President Donald Trump’s immigration policies have squarely targeted the most vulnerable: children. Like most people, I was outraged last summer when I learned that children were being separated from their families after crossing the southern border. These families were fleeing horrific violence, seeking what they hoped would be a safe haven in this country. Instead, President Trump’s policy ripped children out of the arms of parents with no legal justification.
As an ultimate irony, the children were placed in the “Unaccompanied Children” program administered by the federal Office of Refugee Resettlement (ORR). ORR was created to provide a humanitarian response to refugees arriving here in America, and the Unaccompanied Children’s program was for children who were truly arriving alone and needed temporary care — the very opposite of what President Trump turned it into. I know this all too well, because I ran that program during the first years of the Obama administration.
As I write this, nearly 15,000 migrant children are being held at shelters across the country. Conditions in some of the massive, hastily erected shelters are reportedly deplorable, including overcrowding, abuse and filth. Most recently, an 8-year-old boy, Felipe Alonzo-Gomez, and a 7-year-old girl, Jakelin Caal Maquin, both from Guatemala, tragically died while in U.S. custody at the southern border. And, some asylum-seekers have been degradingly stamped with numbers on their arm, reminiscent of another disgraceful era.
As commissioner of the New York City Administration for Children’s Services (ACS), I can tell you that the trauma these children will have to overcome is immense and inexcusable.
With our partners in the de Blasio administration and the nonprofit community, we at the ACS both condemned the separation policy and worked to ensure that health care, mental health counseling, legal assistance and other supportive services were provided to the estimated 300 children who were brought to New York after being separated from their parents at the border last summer. This was a priority for ACS because, as a child welfare agency, our mission is to ensure that children are safe, healthy and supported, and that’s what we do every day.
Some have suggested that our response to this crisis was in contrast to the day-to-day work we do to make sure that New York City’s children are safe, because that work can require that we remove children from dangerous homes and place them in foster care for their own safety. We firmly believe that children belong with their parents, whether in New York City, at the border or anywhere else. The only exceptions are instances where children face imminent risk from abuse or neglect — that is, in situations where parents are endangering their children, not trying to protect them from danger.
NY keeps most troubled families together
Even in the vast majority of situations when abuse or neglect may be present, we are able to keep families together by providing supportive services to parents. Last year, more than 19,000 families received these “preventive” services and supports targeted to the family’s individual needs and issues, whether substance abuse, mental health, domestic violence or others. Our deep commitment to supporting and strengthening families in the community through prevention services has allowed the city to reduce the number of children in foster care to a historic low of under 8,500 — a momentous shift from nearly 50,000 just 25 years ago. The decline in our foster care population has continued in recent years even as national foster care caseloads have increased since 2012, due principally to the opioid epidemic.

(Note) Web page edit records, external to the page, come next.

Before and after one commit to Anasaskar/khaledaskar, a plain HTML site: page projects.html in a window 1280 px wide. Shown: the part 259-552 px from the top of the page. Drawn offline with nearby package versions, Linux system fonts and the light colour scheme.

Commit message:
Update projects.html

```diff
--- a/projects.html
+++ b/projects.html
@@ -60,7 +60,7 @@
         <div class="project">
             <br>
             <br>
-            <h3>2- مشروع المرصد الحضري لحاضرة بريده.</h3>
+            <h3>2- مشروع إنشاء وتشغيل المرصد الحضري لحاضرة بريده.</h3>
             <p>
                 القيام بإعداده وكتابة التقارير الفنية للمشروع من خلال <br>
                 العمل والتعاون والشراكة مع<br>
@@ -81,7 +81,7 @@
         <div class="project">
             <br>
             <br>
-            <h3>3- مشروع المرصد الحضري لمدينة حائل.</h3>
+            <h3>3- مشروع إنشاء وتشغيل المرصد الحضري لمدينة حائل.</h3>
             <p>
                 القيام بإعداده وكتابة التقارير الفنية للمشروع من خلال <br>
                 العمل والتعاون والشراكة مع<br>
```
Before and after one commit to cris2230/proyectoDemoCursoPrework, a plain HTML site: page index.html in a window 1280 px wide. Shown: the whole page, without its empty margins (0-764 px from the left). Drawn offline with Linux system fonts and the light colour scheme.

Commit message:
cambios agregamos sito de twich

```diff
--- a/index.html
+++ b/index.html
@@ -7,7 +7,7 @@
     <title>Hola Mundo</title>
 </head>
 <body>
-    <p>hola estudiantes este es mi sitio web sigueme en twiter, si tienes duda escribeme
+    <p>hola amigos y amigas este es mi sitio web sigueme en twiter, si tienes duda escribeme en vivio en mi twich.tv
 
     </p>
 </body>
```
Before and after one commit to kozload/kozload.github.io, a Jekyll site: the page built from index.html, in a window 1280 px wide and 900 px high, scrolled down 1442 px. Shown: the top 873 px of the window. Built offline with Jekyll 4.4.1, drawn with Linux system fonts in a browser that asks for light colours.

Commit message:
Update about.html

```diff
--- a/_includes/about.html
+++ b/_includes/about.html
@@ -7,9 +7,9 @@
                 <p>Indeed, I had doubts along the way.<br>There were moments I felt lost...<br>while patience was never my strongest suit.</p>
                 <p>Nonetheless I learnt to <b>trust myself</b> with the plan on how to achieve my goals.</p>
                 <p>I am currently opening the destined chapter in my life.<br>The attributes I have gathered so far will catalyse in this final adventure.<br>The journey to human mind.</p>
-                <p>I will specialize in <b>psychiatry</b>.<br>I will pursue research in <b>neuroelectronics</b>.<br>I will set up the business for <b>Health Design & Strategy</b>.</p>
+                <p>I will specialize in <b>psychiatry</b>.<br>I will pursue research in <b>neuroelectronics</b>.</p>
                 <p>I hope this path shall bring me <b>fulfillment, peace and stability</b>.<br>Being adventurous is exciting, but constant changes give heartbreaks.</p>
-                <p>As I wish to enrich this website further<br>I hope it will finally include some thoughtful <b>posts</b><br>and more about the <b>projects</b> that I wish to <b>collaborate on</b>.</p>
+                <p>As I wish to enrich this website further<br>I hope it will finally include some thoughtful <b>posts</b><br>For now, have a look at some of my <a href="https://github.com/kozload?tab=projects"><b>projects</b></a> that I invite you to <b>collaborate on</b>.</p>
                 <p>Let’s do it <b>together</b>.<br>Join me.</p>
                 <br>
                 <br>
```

All child welfare agencies take action to place children in foster care when absolutely necessary, but in New York City, we do so under strictly controlled circumstances: when a child is in imminent risk of serious harm, a parent or caretaker is unable or unwilling to protect the child from that harm, no less extreme interventions would keep a child safe and the danger to the child exceeds the trauma associated with separation. Conversely, we make every effort to keep parents and children together whenever safely possible to do so.
Child welfare practice is, at its core, about protecting children and strengthening families. Our goal at ACS is to do both, and we believe that in the vast majority of families we encounter, both these goals are achievable in unison.
The federal government’s separation policy, by contrast, violates every fundamental principle of child welfare practice by endangering children’s well-being for the sole purpose of punishing their parents. That is why we will continue to condemn it, as we continue our work to protect New York City’s children and support their families.
David A. Hansell is commissioner of the New York City Administration for Children’s Services and has served as a consultant to nonprofit, government and philanthropic organizations, most recently as head of KPMG’s Human & Social Services Centre of Excellence. From 2009-11, he served as acting assistant secretary and principal deputy assistant secretary for the Administration for Children and Families in the U.S. Department of Health and Human Services.